*** Opening of Data for this exercise ***

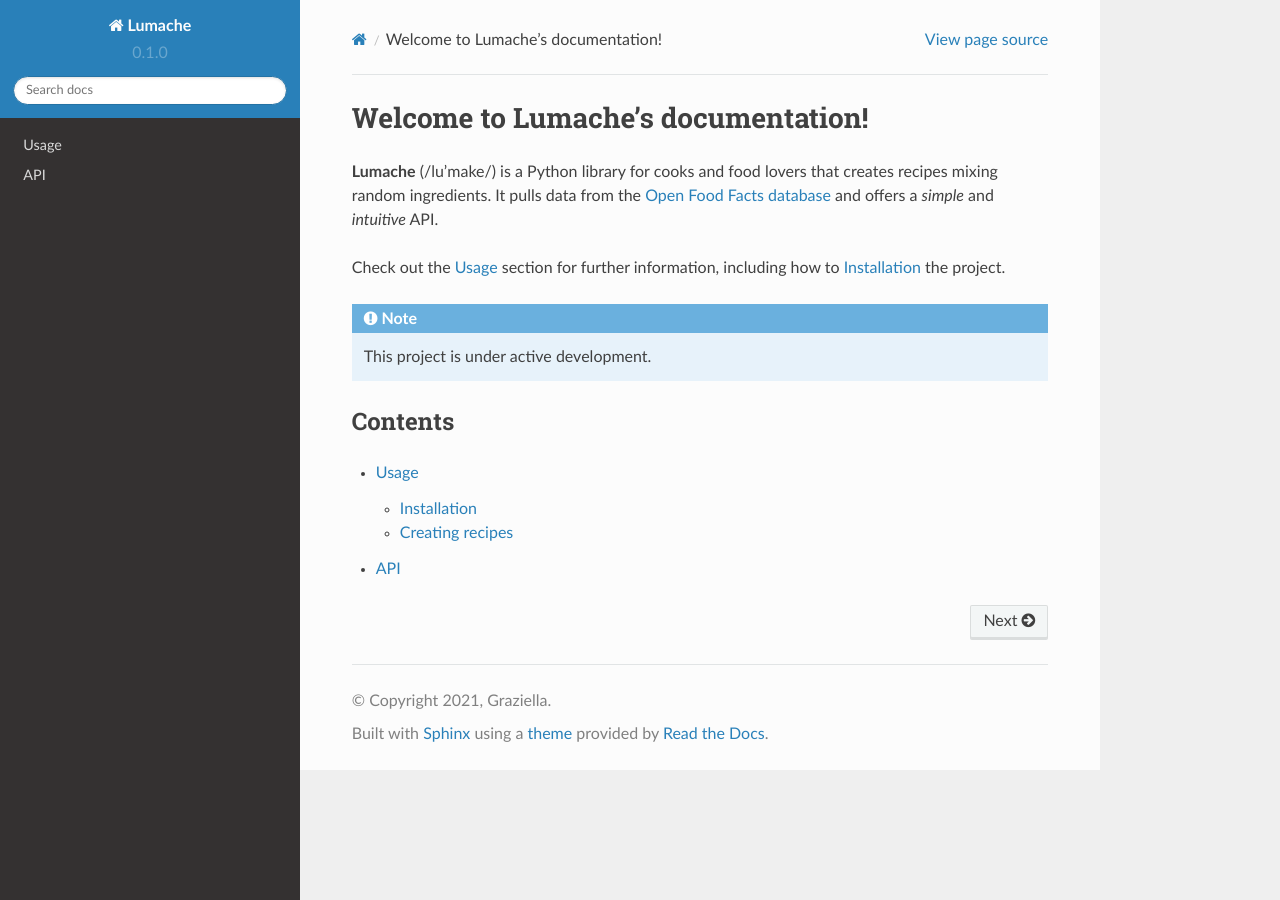
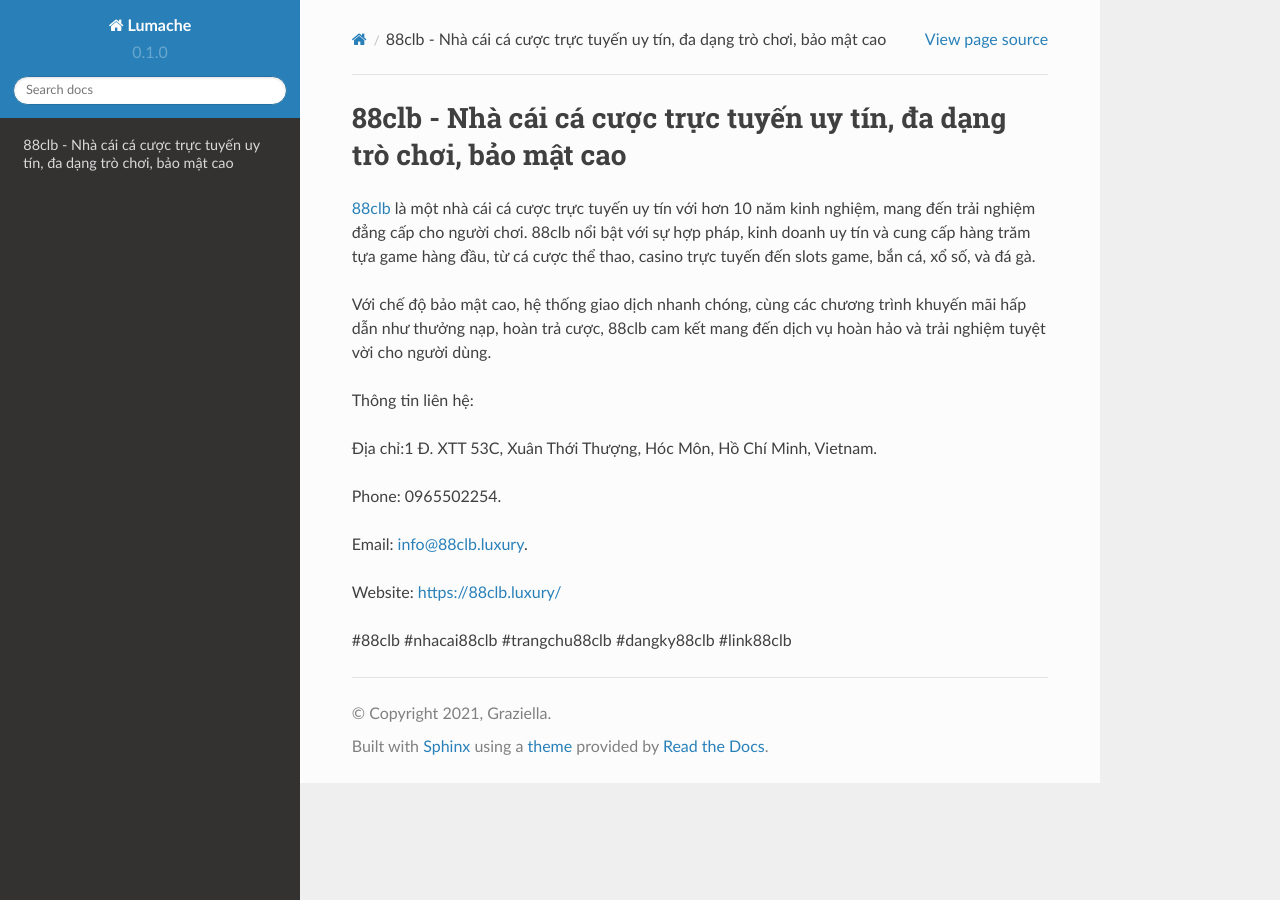
Before and after one commit to vanthanhtuan2022/88clbluxury, a Sphinx documentation site: the page built from docs/source/index.rst, in a window 1280 px wide. Built offline with Sphinx 7.4.7 and the Read the Docs theme 2.0.0, drawn with Linux system fonts in a browser that asks for light colours.

Commit message:
Update index.rst

```diff
--- a/docs/source/index.rst
+++ b/docs/source/index.rst
@@ -1,22 +1,18 @@
-Welcome to Lumache's documentation!
+88clb - Nhà cái cá cược trực tuyến uy tín, đa dạng trò chơi, bảo mật cao
 ===================================
 
-**Lumache** (/lu'make/) is a Python library for cooks and food lovers
-that creates recipes mixing random ingredients.
-It pulls data from the `Open Food Facts database <https://world.openfoodfacts.org/>`_
-and offers a *simple* and *intuitive* API.
+`88clb <https://88clb.luxury/>`_ là một nhà cái cá cược trực tuyến uy tín với hơn 10 năm kinh nghiệm, mang đến trải nghiệm đẳng cấp cho người chơi. 88clb nổi bật với sự hợp pháp, kinh doanh uy tín và cung cấp hàng trăm tựa game hàng đầu, từ cá cược thể thao, casino trực tuyến đến slots game, bắn cá, xổ số, và đá gà.
 
-Check out the :doc:`usage` section for further information, including
-how to :ref:`installation` the project.
+Với chế độ bảo mật cao, hệ thống giao dịch nhanh chóng, cùng các chương trình khuyến mãi hấp dẫn như thưởng nạp, hoàn trả cược, 88clb cam kết mang đến dịch vụ hoàn hảo và trải nghiệm tuyệt vời cho người dùng.
 
-.. note::
+Thông tin liên hệ:
 
-   This project is under active development.
+Địa chỉ:1 Đ. XTT 53C, Xuân Thới Thượng, Hóc Môn, Hồ Chí Minh, Vietnam.
 
-Contents
---------
+Phone: 0965502254.
 
-.. toctree::
+Email: info@88clb.luxury.
 
-   usage
-   api
+Website: https://88clb.luxury/
+
+#88clb #nhacai88clb #trangchu88clb #dangky88clb #link88clb
```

*** Close of Data for this exercise ***

> [Exercise requirements] Any pictures above are to be left out. Retype the rest of the records exactly.

> [Expected output]
Before and after one commit to vanthanhtuan2022/88clbluxury, a Sphinx documentation site: the page built from docs/source/index.rst, in a window 1280 px wide. Built offline with Sphinx 7.4.7 and the Read the Docs theme 2.0.0, drawn with Linux system fonts in a browser that asks for light colours.

Commit message:
Update index.rst

```diff
--- a/docs/source/index.rst
+++ b/docs/source/index.rst
@@ -1,22 +1,18 @@
-Welcome to Lumache's documentation!
+88clb - Nhà cái cá cược trực tuyến uy tín, đa dạng trò chơi, bảo mật cao
 ===================================
 
-**Lumache** (/lu'make/) is a Python library for cooks and food lovers
-that creates recipes mixing random ingredients.
-It pulls data from the `Open Food Facts database <https://world.openfoodfacts.org/>`_
-and offers a *simple* and *intuitive* API.
+`88clb <https://88clb.luxury/>`_ là một nhà cái cá cược trực tuyến uy tín với hơn 10 năm kinh nghiệm, mang đến trải nghiệm đẳng cấp cho người chơi. 88clb nổi bật với sự hợp pháp, kinh doanh uy tín và cung cấp hàng trăm tựa game hàng đầu, từ cá cược thể thao, casino trực tuyến đến slots game, bắn cá, xổ số, và đá gà.
 
-Check out the :doc:`usage` section for further information, including
-how to :ref:`installation` the project.
+Với chế độ bảo mật cao, hệ thống giao dịch nhanh chóng, cùng các chương trình khuyến mãi hấp dẫn như thưởng nạp, hoàn trả cược, 88clb cam kết mang đến dịch vụ hoàn hảo và trải nghiệm tuyệt vời cho người dùng.
 
-.. note::
+Thông tin liên hệ:
 
-   This project is under active development.
+Địa chỉ:1 Đ. XTT 53C, Xuân Thới Thượng, Hóc Môn, Hồ Chí Minh, Vietnam.
 
-Contents
---------
+Phone: 0965502254.
 
-.. toctree::
+Email: info@88clb.luxury.
 
-   usage
-   api
+Website: https://88clb.luxury/
+
+#88clb #nhacai88clb #trangchu88clb #dangky88clb #link88clb
```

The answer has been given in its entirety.